We are pleased to welcome back Miranda Butler from her year as a Judicial Assistant to Lord Kerr JSC. Miranda has written about her experience at the Supreme Court below.
If you wish to instruct Miranda please contact the clerks on 0207 415 7800.
‘Black spider’ letters, terrorists and the benefit cap all featured during my time as the Judicial Assistant to Lord Kerr JSC at the Supreme Court. The Court recruits annually for seven Judicial Assistants, all of whom have to be qualified lawyers, to work closely with either one or two of the Supreme Court Justices (the most senior four Justices are allotted a single Judicial Assistant while the more junior members of the Court are obliged to share). Judicial Assistants work closely with their appointed Justice; sitting with them in court, doing legal research, helping with applications for permission to appeal and writing extra-judicial speeches. Above all, the Judicial Assistant’s role is to be a legally-trained sounding board, discussing cases and points of law with the judges and helping them formulate their judgments.

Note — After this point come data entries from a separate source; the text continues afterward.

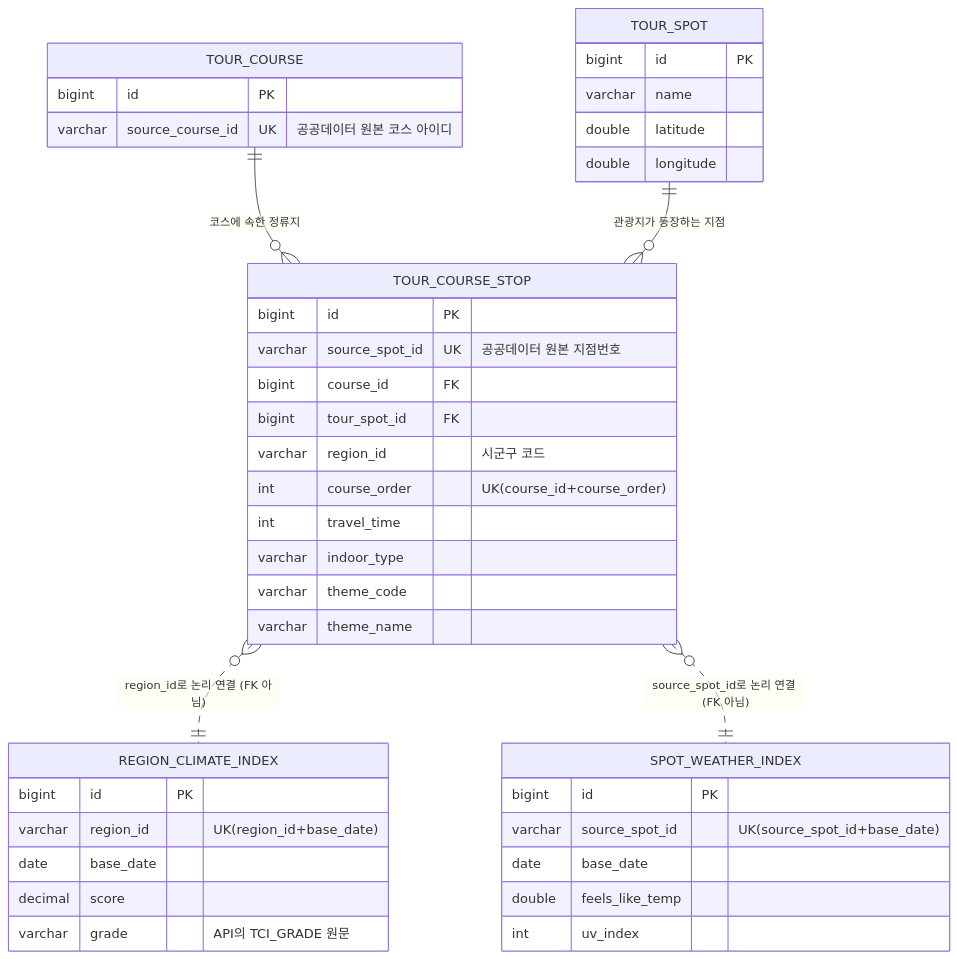
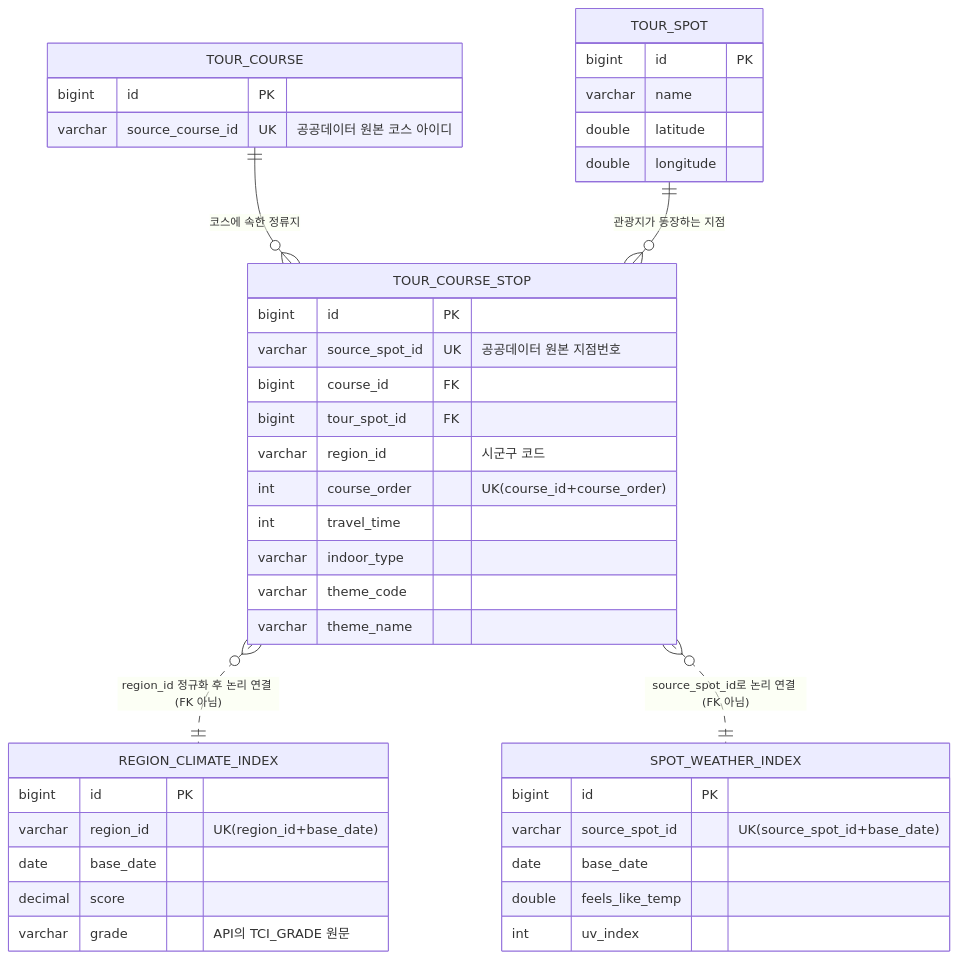
One commit to Pdar124/TripCast-was changed the diagram in docs/db-table-spec.md. Above: the diagram before and after it, drawn with Mermaid. The commit also changed other lines of this file and 1 other file, not shown here.

Commit message:
docs: 관광기후지수 지역 코드 정규화 설명 보강 및 문서 링크 추가

````diff
--- a/docs/db-table-spec.md
+++ b/docs/db-table-spec.md
@@ -8,48 +8,48 @@
 ```mermaid
 erDiagram
     TOUR_COURSE ||--o{ TOUR_COURSE_STOP : "코스에 속한 정류지"
     TOUR_SPOT ||--o{ TOUR_COURSE_STOP : "관광지가 등장하는 지점"
-    TOUR_COURSE_STOP }o..|| REGION_CLIMATE_INDEX : "region_id로 논리 연결 (FK 아님)"
+    TOUR_COURSE_STOP }o..|| REGION_CLIMATE_INDEX : "region_id 정규화 후 논리 연결 (FK 아님)"
     TOUR_COURSE_STOP }o..|| SPOT_WEATHER_INDEX : "source_spot_id로 논리 연결 (FK 아님)"
 
     TOUR_SPOT {
         bigint id PK
         varchar name
         double latitude
         double longitude
     }
 
     TOUR_COURSE {
         bigint id PK
         varchar source_course_id UK "공공데이터 원본 코스 아이디"
     }
 
     TOUR_COURSE_STOP {
         bigint id PK
         varchar source_spot_id UK "공공데이터 원본 지점번호"
         bigint course_id FK
         bigint tour_spot_id FK
         varchar region_id "시군구 코드"
         int course_order "UK(course_id+course_order)"
         int travel_time
         varchar indoor_type
         varchar theme_code
         varchar theme_name
     }
 
     REGION_CLIMATE_INDEX {
         bigint id PK
         varchar region_id "UK(region_id+base_date)"
         date base_date
         decimal score
         varchar grade "API의 TCI_GRADE 원문"
     }
 
     SPOT_WEATHER_INDEX {
         bigint id PK
         varchar source_spot_id "UK(source_spot_id+base_date)"
         date base_date
         double feels_like_temp
         int uv_index
     }
 ```
````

I was allocated to Lord Kerr, the sole Justice from Northern Ireland. Lord Kerr called to the Bar in Northern Ireland, where he took silk at the astonishingly young age of 35 and went on to the Lord Chief Justice before being appointed to the House of Lords. He is famous for his frequent dissents and my year with him was no exception. Amongst others, he dissented on R (Carlile) v Secretary of State for the Foreign and Commonwealth Office, arguing that the exclusion of a dissident Iranian politician invited to speak to Parliamentarians was unlawful and in Behgal v DPP that the power under Schedule 7 of the Terrorism Act to stop, question and detain individuals at ports and borders was not lawful on the basis of its potential for arbitrary or discriminatory use. He stirred up great debate in the legal world by holding in his dissenting judgment on the benefit cap in R (SG) v Secretary of State for Work and Pensions that unincorporated human rights treaties should have direct effect in law. However, he was firmly in the majority on R (Evans) v Attorney General in ordering the disclosure of Prince Charles’ letters to the government. Despite being ferociously intelligent and hardworking, Lord Kerr was always extremely kind and easy to approach, even in disagreement. It was a real pleasure as well as a great privilege to work with him.
The Judicial Assistant Scheme is a unique opportunity for young lawyers to be exposed to some of the brightest minds and most interesting cases in the legal profession today. As well as being a fantastic professional opportunity, it is a very enjoyable year and I have come out of it with seven firm friends. Applications usually open in February and I would highly recommend anyone who is interested to apply.
Judicial Assistant 2014-2015